## WHAT IS BEING ASKED
For the records below, the count of lines that hold "static" is required; give only that number.

[Web page revision data]
▼
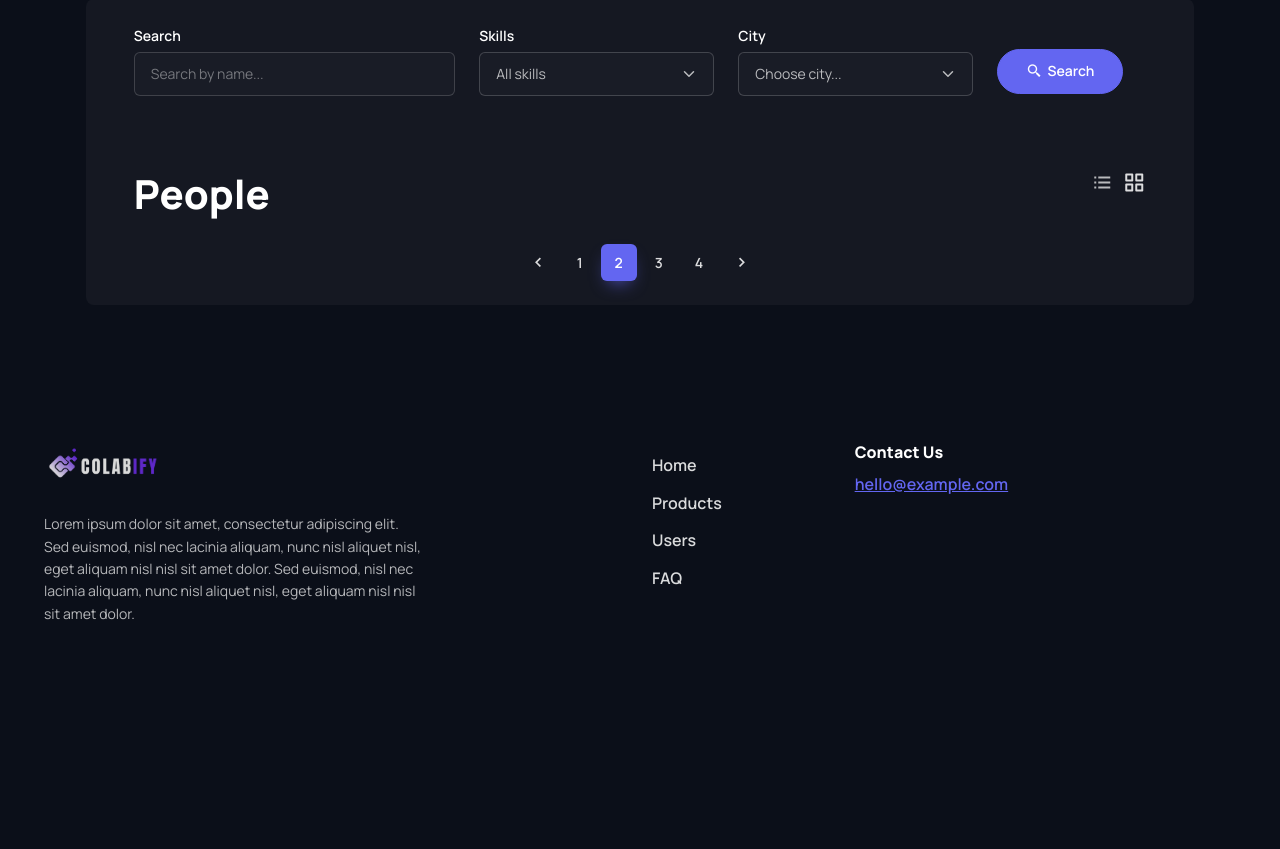
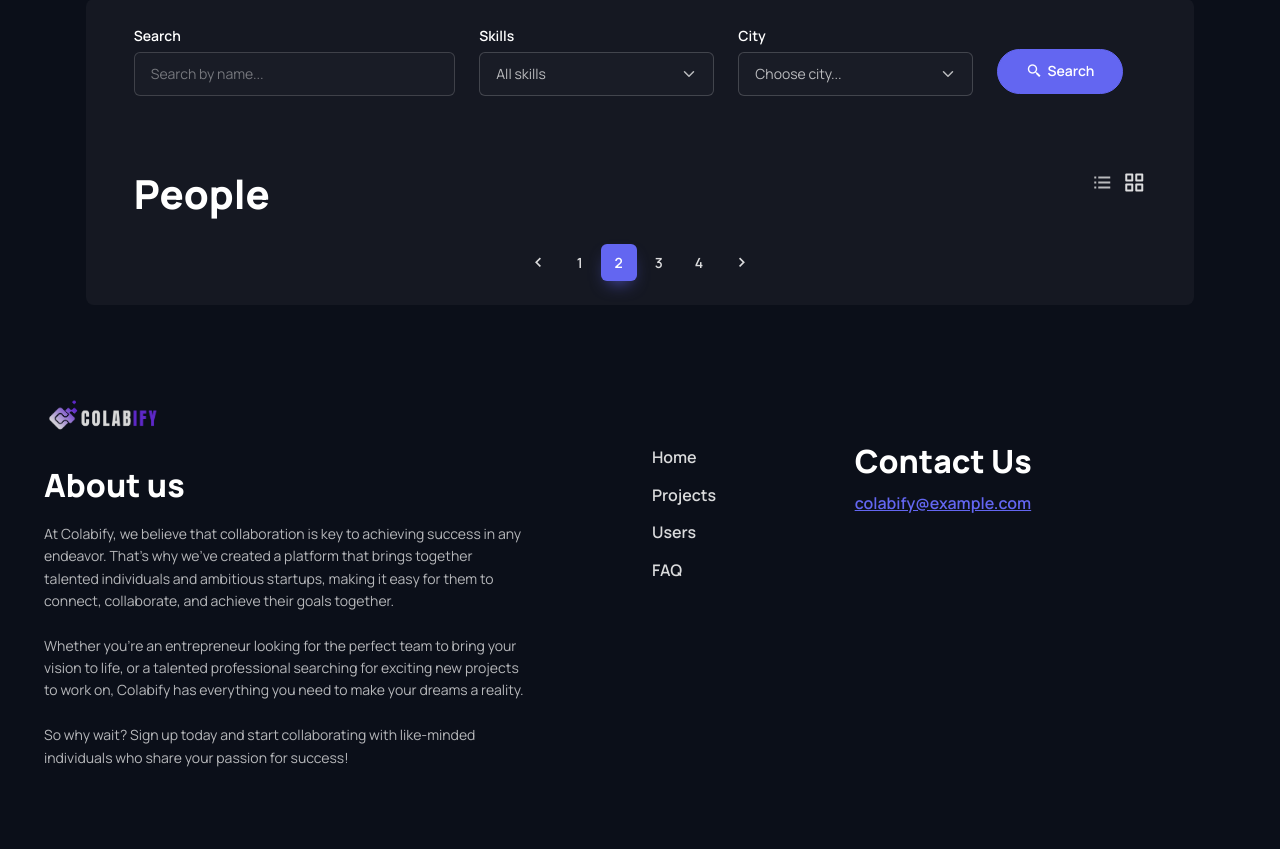
Before and after one commit to dariagridina/hackathon_swps, a Django app: page / in a window 1280 px wide. Shown: the part 975-1824 px from the top of the page. Before the commit the page ends 1595 px from the top, so only its background shows below. Run offline with Django 4.2, Linux system fonts and the light colour scheme; data that the repository does not hold is empty; some libraries are stand-ins or nearby versions.

Commit message:
Change footer

```diff
--- a/templates/components/footer.html
+++ b/templates/components/footer.html
@@ -1,34 +1,38 @@
 {# Footer #}
 {% load static %}
-<footer class="footer pt-5 pb-4 pb-lg-5 mt-2 mt-md-0">
+<footer class="footer">
     <div class="container pt-lg-4">
         <div class="row pb-5">
-            <div class="col-lg-4 col-md-6">
+            <div class="col-lg-5 col-md-6">
                 <div class="navbar-brand text-dark p-0 me-0 mb-3 mb-lg-4">
                     <img src="{% static "images/logo.png" %}" width="47" alt="Job site" style="min-width: 120px">
                 </div>
-                <p class="fs-sm pb-lg-3 mb-4">
-                  Lorem ipsum dolor sit amet, consectetur adipiscing elit. Sed euismod, nisl nec lacinia aliquam, nunc nisl aliquet nisl, eget aliquam nisl nisl sit amet dolor. Sed euismod, nisl nec lacinia aliquam, nunc nisl aliquet nisl, eget aliquam nisl nisl sit amet dolor.
-                </p>
+                <h2>About us</h2>
+                <p class="fs-sm pb-lg-2 mb-4">
+                    At Colabify, we believe that collaboration is key to achieving success in any endeavor. That's why we've created a platform that brings together talented individuals and ambitious startups, making it easy for them to connect, collaborate, and achieve their goals together.
+                    <br><br>
+                    Whether you're an entrepreneur looking for the perfect team to bring your vision to life, or a talented professional searching for exciting new projects to work on, Colabify has everything you need to make your dreams a reality.
+                    <br><br>
+                    So why wait? Sign up today and start collaborating with like-minded individuals who share your passion for success!                </p>
             </div>
-            <div class="col-xl-6 col-lg-7 col-md-5 offset-xl-2 offset-md-1 pt-4 pt-md-1 pt-lg-0">
-                <div id="footer-links" class="row">
+            <div class="col-xl-6 col-lg-5 col-md-5 offset-md-1 pt-4 pt-md-1 pt-lg-0">
+                <div id="footer-links" class="row mb-5">
                     <div class="col-lg-4">
-                        <h6 class="mb-2">
+                        <h6 class="mb-2 mt-5">
                             <a href="#useful-links" class="d-block text-dark dropdown-toggle d-lg-none py-2" data-bs-toggle="collapse">Useful Links</a>
                         </h6>
                         <div id="useful-links" class="collapse d-lg-block" data-bs-parent="#footer-links">
                             <ul class="nav flex-column pb-lg-1 mb-lg-3">
                                 <li class="nav-item"><a href="{% url "home" %}" class="nav-link d-inline-block px-0 pt-1 pb-2">Home</a></li>
-                                <li class="nav-item"><a href="{% url "project_list" %}" class="nav-link d-inline-block px-0 pt-1 pb-2">Products</a></li>
+                                <li class="nav-item"><a href="{% url "project_list" %}" class="nav-link d-inline-block px-0 pt-1 pb-2">Projects</a></li>
                                 <li class="nav-item"><a href="{% url "user_list" %}" class="nav-link d-inline-block px-0 pt-1 pb-2">Users</a></li>
                                 <li class="nav-item"><a href="{% url "faq" %}" class="nav-link d-inline-block px-0 pt-1 pb-2">FAQ</a></li>
                             </ul>
                         </div>
                     </div>
-                    <div class="col-xl-4 col-lg-5 pt-2 pt-lg-0">
-                        <h6 class="mb-2">Contact Us</h6>
-                        <a href="mailto:hello@example.com" class="fw-medium">hello@example.com</a>
+                    <div class="col-xl-4 col-lg-5 pt-3 pt-lg-0">
+                        <h2 class="mb-2 mt-5">Contact Us</h2>
+                        <a href="mailto:colabify@example.com" class="fw-medium">colabify@example.com</a>
                     </div>
                 </div>
             </div>
--- a/templates/main/home.html
+++ b/templates/main/home.html
@@ -73,7 +73,7 @@
             </li>
         </ul>
 
-        <section class="container pt-xl-3 pt-lg-4 pt-md-3 pb-lg-5 pb-md-4 pb-3">
+        <section class="container pt-xl-3 pt-lg-4 pt-md-3 pb-lg-5 pb-md-3">
             <!-- Tabs content -->
             <div class="tab-content mb-xl-3 py-4 bg-secondary rounded-3 p-5">
 
```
▲
## RESPONSE AREA
2